Given records section start

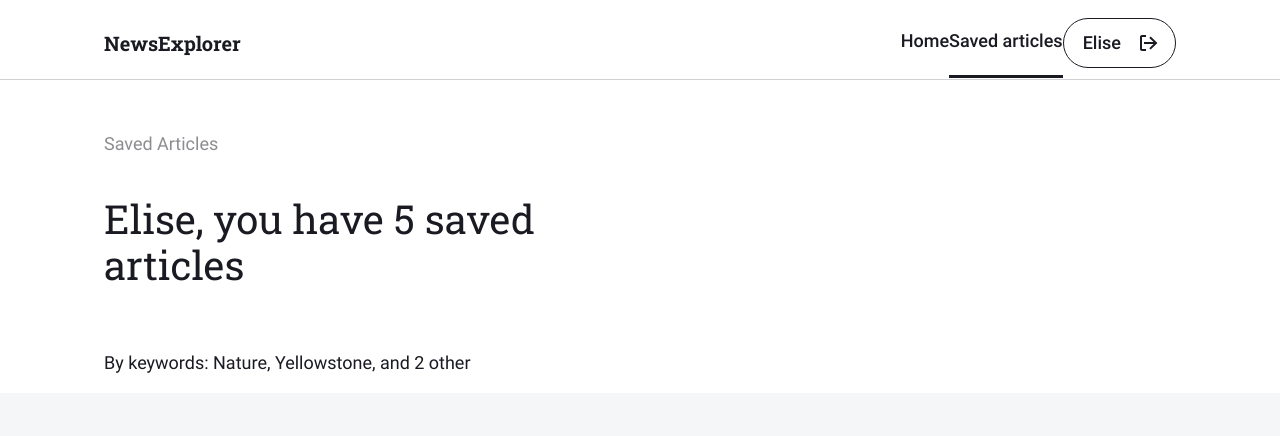
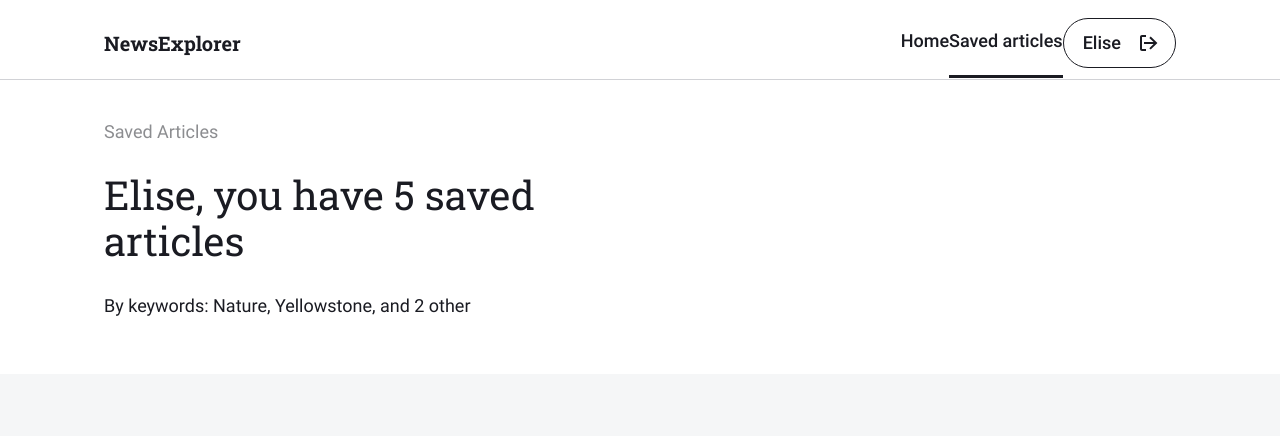
Before and after one commit to Sahar321/news-explorer-frontend, a React (Create React App) app: page /SavedArticles in a window 1280 px wide. Shown: the top 436 px of the page. Built offline with nearby package versions, Linux system fonts and the light colour scheme; grey boxes are pictures that could not be loaded.

Commit message:
fix styles

```diff
--- a/src/blocks/saved-articles/saved-articles.css
+++ b/src/blocks/saved-articles/saved-articles.css
@@ -2,7 +2,10 @@
 display: flex;
 flex-direction: column;
 margin-left: 104px;
-margin-top: 40px;
+ min-height: 294px;
+ padding: 40px 0;
+ box-sizing: border-box;
+
 }
 .saved-articles__title {
   font-family: 'Roboto';
@@ -11,11 +14,11 @@ margin-top: 40px;
   font-size: 18px;
   line-height: 24px;
   color: rgba(26, 27, 34, 0.5);
-
+  margin: 0;
 }
 
 .saved-articles__subtitle {
-  margin-top: 28px;
+  margin: 28px 0 0 0;
   font-family: 'Roboto Slab';
   font-style: normal;
   font-weight: 400;
@@ -26,7 +29,7 @@ margin-top: 40px;
 }
 
 .saved-articles__keywords {
-  margin-top: 30px;
+  margin: 30px 0 0 0;
   font-family: 'Roboto';
   font-style: normal;
   font-weight: 400;
```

Given records section end

■ **Work to complete**: Reply with only the number of lines in the entries that contain the word "margin".

■ **Result for this exercise**: 9